> [TASK DETAILS]: Reproduce all of the records exactly.

(Data entries)
#####
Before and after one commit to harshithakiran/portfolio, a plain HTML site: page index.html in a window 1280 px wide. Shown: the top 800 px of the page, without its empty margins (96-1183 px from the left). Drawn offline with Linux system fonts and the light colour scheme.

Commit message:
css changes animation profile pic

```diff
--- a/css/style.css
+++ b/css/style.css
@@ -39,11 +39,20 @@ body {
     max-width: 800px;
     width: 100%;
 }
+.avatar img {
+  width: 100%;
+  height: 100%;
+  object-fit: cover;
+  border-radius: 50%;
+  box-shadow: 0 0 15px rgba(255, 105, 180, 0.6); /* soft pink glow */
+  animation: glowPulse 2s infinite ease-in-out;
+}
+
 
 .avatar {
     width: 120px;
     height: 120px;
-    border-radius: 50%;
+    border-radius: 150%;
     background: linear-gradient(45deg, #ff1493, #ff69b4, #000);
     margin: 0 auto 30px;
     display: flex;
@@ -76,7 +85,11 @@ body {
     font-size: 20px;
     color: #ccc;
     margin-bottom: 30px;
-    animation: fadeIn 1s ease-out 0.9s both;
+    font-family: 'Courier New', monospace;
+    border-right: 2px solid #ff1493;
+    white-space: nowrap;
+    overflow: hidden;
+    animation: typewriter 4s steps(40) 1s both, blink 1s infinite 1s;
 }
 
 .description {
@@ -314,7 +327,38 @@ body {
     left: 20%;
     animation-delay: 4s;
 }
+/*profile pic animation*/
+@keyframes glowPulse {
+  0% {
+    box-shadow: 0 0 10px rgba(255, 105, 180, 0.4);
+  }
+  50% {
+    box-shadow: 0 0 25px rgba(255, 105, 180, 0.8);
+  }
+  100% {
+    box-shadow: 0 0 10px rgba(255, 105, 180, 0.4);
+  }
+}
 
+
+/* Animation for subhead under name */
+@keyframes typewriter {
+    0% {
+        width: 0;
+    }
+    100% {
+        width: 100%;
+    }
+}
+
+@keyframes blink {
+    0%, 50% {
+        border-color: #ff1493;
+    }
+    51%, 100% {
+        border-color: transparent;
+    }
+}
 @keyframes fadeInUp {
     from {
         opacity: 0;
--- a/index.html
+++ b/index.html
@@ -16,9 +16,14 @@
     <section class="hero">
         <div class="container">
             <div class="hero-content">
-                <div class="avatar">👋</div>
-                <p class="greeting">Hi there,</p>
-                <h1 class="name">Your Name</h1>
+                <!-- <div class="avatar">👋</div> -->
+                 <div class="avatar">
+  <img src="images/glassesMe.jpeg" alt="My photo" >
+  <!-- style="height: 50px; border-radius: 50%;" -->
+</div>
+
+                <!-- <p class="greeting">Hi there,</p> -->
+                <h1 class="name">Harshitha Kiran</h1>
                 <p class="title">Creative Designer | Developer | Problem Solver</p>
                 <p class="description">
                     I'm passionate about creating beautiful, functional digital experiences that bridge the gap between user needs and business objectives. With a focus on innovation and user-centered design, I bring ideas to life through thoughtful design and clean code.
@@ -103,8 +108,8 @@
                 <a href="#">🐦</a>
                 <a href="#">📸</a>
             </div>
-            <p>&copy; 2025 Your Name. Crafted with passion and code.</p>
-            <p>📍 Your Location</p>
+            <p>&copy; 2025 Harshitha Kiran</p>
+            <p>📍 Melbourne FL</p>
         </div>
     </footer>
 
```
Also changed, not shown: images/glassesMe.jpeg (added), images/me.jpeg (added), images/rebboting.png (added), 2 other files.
#####
> [SOLUTION]:
Before and after one commit to harshithakiran/portfolio, a plain HTML site: page index.html in a window 1280 px wide. Shown: the top 800 px of the page, without its empty margins (96-1183 px from the left). Drawn offline with Linux system fonts and the light colour scheme.

Commit message:
css changes animation profile pic

```diff
--- a/css/style.css
+++ b/css/style.css
@@ -39,11 +39,20 @@ body {
     max-width: 800px;
     width: 100%;
 }
+.avatar img {
+  width: 100%;
+  height: 100%;
+  object-fit: cover;
+  border-radius: 50%;
+  box-shadow: 0 0 15px rgba(255, 105, 180, 0.6); /* soft pink glow */
+  animation: glowPulse 2s infinite ease-in-out;
+}
+
 
 .avatar {
     width: 120px;
     height: 120px;
-    border-radius: 50%;
+    border-radius: 150%;
     background: linear-gradient(45deg, #ff1493, #ff69b4, #000);
     margin: 0 auto 30px;
     display: flex;
@@ -76,7 +85,11 @@ body {
     font-size: 20px;
     color: #ccc;
     margin-bottom: 30px;
-    animation: fadeIn 1s ease-out 0.9s both;
+    font-family: 'Courier New', monospace;
+    border-right: 2px solid #ff1493;
+    white-space: nowrap;
+    overflow: hidden;
+    animation: typewriter 4s steps(40) 1s both, blink 1s infinite 1s;
 }
 
 .description {
@@ -314,7 +327,38 @@ body {
     left: 20%;
     animation-delay: 4s;
 }
+/*profile pic animation*/
+@keyframes glowPulse {
+  0% {
+    box-shadow: 0 0 10px rgba(255, 105, 180, 0.4);
+  }
+  50% {
+    box-shadow: 0 0 25px rgba(255, 105, 180, 0.8);
+  }
+  100% {
+    box-shadow: 0 0 10px rgba(255, 105, 180, 0.4);
+  }
+}
 
+
+/* Animation for subhead under name */
+@keyframes typewriter {
+    0% {
+        width: 0;
+    }
+    100% {
+        width: 100%;
+    }
+}
+
+@keyframes blink {
+    0%, 50% {
+        border-color: #ff1493;
+    }
+    51%, 100% {
+        border-color: transparent;
+    }
+}
 @keyframes fadeInUp {
     from {
         opacity: 0;
--- a/index.html
+++ b/index.html
@@ -16,9 +16,14 @@
     <section class="hero">
         <div class="container">
             <div class="hero-content">
-                <div class="avatar">👋</div>
-                <p class="greeting">Hi there,</p>
-                <h1 class="name">Your Name</h1>
+                <!-- <div class="avatar">👋</div> -->
+                 <div class="avatar">
+  <img src="images/glassesMe.jpeg" alt="My photo" >
+  <!-- style="height: 50px; border-radius: 50%;" -->
+</div>
+
+                <!-- <p class="greeting">Hi there,</p> -->
+                <h1 class="name">Harshitha Kiran</h1>
                 <p class="title">Creative Designer | Developer | Problem Solver</p>
                 <p class="description">
                     I'm passionate about creating beautiful, functional digital experiences that bridge the gap between user needs and business objectives. With a focus on innovation and user-centered design, I bring ideas to life through thoughtful design and clean code.
@@ -103,8 +108,8 @@
                 <a href="#">🐦</a>
                 <a href="#">📸</a>
             </div>
-            <p>&copy; 2025 Your Name. Crafted with passion and code.</p>
-            <p>📍 Your Location</p>
+            <p>&copy; 2025 Harshitha Kiran</p>
+            <p>📍 Melbourne FL</p>
         </div>
     </footer>
 
```
Also changed, not shown: images/glassesMe.jpeg (added), images/me.jpeg (added), images/rebboting.png (added), 2 other files.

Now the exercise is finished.